The Boss Man With No Eyes was an expert in catching people in all forms of malaise and wrongful actions, from tomfoolery, to shop lifting, to just plain goofing off. He’d materialize suddenly in his bright red assistant manager’s jacket. You’d catch him out the corner of your eye, observing whatever misdeed you were currently active in.
Once, a fellow employee, had accidentally shut the washroom light off on him, when he had been on the toilet doing his business. I saw the blur of my unfortunate co-worker, aghast at his mistake, as he scurried past the lunch room with saucer-like eyes, panting while he ran in a horrified panic. He was followed by the blur of The Boss Man With No Eyes, his belt buckle still undone and clinking against his zipper. His cherry red jacket was like the flashing beacon of a police cruiser in hot pursuit. I thought, my poor fellow grocery clerk was going to end up in intensive care that day, when The Boss Man got his hands on him. Instead a three-day suspension from work was handed out as punishment. The employee needed at least that amount of time to get the pee stain out of his pants and had created a comparable puddle among the rows of feminine hygiene products.

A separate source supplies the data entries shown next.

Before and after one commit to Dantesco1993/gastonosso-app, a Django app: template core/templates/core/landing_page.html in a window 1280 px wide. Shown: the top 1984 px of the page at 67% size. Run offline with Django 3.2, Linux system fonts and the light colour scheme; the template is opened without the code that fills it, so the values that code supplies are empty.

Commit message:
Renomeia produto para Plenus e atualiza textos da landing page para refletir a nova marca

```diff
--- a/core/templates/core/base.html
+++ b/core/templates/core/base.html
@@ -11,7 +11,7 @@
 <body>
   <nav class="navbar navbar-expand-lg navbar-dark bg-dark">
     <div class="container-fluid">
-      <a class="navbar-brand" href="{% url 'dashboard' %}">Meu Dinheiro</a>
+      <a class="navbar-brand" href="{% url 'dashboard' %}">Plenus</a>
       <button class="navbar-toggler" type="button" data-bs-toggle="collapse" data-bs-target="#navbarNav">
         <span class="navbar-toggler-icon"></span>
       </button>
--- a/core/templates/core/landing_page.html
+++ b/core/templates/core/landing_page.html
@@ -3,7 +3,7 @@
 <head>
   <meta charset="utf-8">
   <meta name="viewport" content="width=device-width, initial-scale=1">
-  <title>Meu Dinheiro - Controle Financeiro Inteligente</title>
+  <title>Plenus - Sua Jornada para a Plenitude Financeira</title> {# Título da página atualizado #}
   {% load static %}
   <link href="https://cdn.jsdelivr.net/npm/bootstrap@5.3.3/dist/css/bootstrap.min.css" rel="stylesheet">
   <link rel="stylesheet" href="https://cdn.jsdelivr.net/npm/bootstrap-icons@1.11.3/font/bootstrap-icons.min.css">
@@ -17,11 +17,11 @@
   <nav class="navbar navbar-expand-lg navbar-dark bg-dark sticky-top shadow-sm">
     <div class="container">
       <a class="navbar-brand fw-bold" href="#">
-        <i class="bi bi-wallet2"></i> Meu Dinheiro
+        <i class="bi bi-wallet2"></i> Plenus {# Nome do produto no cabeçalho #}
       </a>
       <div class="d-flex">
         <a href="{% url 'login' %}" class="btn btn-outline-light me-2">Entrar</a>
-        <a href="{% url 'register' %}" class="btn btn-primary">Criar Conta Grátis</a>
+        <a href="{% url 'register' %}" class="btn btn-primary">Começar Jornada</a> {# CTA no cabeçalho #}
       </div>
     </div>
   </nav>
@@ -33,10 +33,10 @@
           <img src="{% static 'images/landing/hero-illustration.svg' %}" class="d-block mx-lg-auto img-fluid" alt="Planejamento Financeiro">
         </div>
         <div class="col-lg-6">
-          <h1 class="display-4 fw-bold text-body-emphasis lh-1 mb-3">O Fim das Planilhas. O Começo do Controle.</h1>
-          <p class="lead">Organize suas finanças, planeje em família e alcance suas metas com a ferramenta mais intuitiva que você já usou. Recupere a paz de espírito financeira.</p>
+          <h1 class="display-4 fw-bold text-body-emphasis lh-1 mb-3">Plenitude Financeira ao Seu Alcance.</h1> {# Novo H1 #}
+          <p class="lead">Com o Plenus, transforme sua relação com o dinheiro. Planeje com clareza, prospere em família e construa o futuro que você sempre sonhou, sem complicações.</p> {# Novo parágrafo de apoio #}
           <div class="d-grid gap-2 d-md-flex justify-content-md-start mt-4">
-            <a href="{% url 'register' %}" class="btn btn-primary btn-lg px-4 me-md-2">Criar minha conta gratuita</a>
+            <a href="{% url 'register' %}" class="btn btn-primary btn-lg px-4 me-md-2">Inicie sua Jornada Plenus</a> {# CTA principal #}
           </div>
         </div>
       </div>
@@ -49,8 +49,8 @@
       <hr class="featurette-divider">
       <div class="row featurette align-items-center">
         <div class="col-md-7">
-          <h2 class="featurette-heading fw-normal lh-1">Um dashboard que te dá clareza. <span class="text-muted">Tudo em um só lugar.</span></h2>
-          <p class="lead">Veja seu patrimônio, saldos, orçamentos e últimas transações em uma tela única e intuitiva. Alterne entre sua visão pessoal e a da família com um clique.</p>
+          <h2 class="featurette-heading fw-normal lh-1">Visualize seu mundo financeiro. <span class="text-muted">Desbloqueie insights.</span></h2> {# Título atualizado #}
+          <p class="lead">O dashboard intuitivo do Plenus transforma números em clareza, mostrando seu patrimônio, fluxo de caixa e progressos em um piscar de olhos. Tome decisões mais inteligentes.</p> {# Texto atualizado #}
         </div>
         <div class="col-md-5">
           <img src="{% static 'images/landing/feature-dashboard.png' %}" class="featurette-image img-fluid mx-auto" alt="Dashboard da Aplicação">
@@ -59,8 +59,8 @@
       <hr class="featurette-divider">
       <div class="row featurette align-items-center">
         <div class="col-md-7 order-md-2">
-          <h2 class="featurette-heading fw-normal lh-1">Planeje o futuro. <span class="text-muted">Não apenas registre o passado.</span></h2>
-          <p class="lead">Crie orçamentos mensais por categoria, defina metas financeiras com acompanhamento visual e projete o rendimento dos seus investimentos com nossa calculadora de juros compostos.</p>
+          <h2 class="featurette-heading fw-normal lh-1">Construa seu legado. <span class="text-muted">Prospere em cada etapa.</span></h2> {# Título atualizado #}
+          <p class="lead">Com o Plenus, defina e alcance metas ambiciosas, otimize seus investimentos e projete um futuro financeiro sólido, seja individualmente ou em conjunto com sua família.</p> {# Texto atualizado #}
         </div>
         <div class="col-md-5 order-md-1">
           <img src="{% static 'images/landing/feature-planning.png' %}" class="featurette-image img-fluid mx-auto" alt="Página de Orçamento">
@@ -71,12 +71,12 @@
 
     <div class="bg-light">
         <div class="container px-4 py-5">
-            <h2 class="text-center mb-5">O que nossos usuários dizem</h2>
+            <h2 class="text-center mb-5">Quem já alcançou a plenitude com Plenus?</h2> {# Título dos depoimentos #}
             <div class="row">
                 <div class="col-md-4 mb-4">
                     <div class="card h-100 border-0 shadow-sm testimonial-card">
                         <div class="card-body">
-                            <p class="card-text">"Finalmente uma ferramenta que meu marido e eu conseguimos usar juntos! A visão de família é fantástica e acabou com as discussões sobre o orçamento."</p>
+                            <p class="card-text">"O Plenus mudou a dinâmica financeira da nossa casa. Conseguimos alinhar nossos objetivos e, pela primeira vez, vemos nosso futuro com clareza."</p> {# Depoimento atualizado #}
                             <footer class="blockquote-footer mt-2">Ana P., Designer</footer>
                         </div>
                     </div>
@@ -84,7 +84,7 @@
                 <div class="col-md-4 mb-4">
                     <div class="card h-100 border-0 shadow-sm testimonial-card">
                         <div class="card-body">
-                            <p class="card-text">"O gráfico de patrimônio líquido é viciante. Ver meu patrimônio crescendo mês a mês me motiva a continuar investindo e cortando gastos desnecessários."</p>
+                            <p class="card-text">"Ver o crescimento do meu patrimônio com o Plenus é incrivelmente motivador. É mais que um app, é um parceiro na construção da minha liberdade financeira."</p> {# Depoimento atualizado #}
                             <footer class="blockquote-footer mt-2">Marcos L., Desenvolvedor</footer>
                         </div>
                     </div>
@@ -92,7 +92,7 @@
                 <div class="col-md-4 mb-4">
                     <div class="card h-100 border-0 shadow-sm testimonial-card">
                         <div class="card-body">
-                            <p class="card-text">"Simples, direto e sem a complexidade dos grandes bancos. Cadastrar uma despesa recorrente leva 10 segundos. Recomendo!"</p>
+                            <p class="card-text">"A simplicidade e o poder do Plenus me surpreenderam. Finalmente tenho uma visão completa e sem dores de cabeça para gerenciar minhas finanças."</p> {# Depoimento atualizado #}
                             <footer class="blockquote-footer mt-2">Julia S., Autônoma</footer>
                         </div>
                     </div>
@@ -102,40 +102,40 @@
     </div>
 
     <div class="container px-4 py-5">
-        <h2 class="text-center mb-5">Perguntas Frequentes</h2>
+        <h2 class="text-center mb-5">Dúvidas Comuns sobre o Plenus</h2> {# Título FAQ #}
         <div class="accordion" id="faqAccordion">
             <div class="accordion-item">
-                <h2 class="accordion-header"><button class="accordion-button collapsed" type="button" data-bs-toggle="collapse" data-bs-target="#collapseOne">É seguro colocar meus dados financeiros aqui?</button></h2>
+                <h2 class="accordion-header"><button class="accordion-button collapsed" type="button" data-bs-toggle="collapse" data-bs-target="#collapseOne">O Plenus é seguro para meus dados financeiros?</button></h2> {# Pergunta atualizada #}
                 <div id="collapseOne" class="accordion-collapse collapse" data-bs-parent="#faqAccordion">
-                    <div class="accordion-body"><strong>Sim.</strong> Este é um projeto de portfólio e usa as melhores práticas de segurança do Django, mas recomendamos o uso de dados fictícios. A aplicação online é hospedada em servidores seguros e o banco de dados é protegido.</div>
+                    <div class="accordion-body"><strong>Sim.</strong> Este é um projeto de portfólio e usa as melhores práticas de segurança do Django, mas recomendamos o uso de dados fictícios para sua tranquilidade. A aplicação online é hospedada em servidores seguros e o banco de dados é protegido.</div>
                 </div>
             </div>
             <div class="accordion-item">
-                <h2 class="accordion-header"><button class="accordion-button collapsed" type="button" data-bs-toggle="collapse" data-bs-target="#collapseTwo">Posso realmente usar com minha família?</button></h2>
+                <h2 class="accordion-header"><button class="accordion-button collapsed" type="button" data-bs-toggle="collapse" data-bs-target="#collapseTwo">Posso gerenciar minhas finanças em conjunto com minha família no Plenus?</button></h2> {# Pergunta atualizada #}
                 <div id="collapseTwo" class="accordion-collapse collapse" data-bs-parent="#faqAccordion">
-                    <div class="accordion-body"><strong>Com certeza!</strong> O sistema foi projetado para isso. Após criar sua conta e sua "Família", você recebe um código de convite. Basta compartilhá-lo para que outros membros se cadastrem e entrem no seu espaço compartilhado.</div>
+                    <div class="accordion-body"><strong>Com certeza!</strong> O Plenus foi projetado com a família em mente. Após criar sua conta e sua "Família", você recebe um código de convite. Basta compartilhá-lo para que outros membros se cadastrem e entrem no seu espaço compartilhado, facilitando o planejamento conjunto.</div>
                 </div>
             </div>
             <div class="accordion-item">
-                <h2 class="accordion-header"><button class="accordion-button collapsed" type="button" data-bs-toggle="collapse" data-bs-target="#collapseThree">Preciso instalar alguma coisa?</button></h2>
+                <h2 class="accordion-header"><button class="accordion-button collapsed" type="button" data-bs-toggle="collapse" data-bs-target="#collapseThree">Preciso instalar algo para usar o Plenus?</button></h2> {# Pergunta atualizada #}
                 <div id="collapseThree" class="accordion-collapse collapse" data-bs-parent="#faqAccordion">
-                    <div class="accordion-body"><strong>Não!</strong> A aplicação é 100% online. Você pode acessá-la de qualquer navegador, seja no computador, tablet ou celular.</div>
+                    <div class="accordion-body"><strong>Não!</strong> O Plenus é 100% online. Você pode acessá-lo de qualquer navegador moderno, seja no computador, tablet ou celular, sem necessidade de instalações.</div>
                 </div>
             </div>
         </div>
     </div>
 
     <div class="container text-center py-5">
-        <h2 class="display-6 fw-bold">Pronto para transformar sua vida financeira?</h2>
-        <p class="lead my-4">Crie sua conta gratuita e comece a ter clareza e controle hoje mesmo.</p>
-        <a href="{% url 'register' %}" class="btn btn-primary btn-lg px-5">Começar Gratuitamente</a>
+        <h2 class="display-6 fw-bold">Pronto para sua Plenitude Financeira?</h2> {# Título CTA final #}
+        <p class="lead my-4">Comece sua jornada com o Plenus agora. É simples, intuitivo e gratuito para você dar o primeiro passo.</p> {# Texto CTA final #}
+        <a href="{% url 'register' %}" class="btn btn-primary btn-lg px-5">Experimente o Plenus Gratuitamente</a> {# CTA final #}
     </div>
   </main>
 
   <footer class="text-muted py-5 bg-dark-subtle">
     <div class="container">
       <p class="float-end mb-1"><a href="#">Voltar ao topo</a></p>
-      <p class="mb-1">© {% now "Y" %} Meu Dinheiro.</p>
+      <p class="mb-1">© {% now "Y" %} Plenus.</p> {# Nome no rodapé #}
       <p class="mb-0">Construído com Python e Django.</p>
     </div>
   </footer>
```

"Cleanin’ up in aisle seven Boss."
"Go ahead boy."
If nothing else, that job taught me how to handle a constant barrage of criticism and intimidation, like a tennis pro firing volley after volley at my head from just beyond the net. Jacob, reminds me of The Boss Man. The intensity of his intimidation however, can be ten fold and much harder to adapt to. Eventually no matter how much you may be prepared, Jacob’s ebbing flow of criticism, (or what I like to call specific suggestions of perfectionism),will eventually break through your levee.
My thoughts turned to all the employees who had passed through our doors. Names and faces now faded and hardly distinguishable. It seemed like thousands. Legions upon legions of morons and malingerers. Buried deep under a mountain of old pay-slips. Resting in peace in a new vocation on the outer rim of our little galaxy, asteroids floating aimlessly, hunks of rock in various orbits occasionally colliding with other objects to obliterating ends.
There are, however, a few employees that escaped the verbal abuse and critiques. Employees that Jacob took a liking to and who could do no wrong. Giving them a job was his way of doing a mitzvah or good deed he’d tell people. I knew what I had to do to place myself in this category amidst the most revered, but I had to draw the line at the breast implants.
Then there were past employees like Bubba who must feel that their time at Ultimate Produce was like being a P.O.W. except you got a paycheck at the end of the week. Over time, some were released on their own recognizance. Some received a stay of execution with a last minute call from the Governor and some, I’m sure, just tunneled out. For those who couldn’t cut it and eventually left, it was like a scene from a trauma center. Can you show me using this doll how Jacob treated you?
I had lost count of how many must check the obituaries daily in hopes of seeing his name there and I was certain that I even worked with a few of them still.
tomorrow: Na,na,na...na...Hey Judaism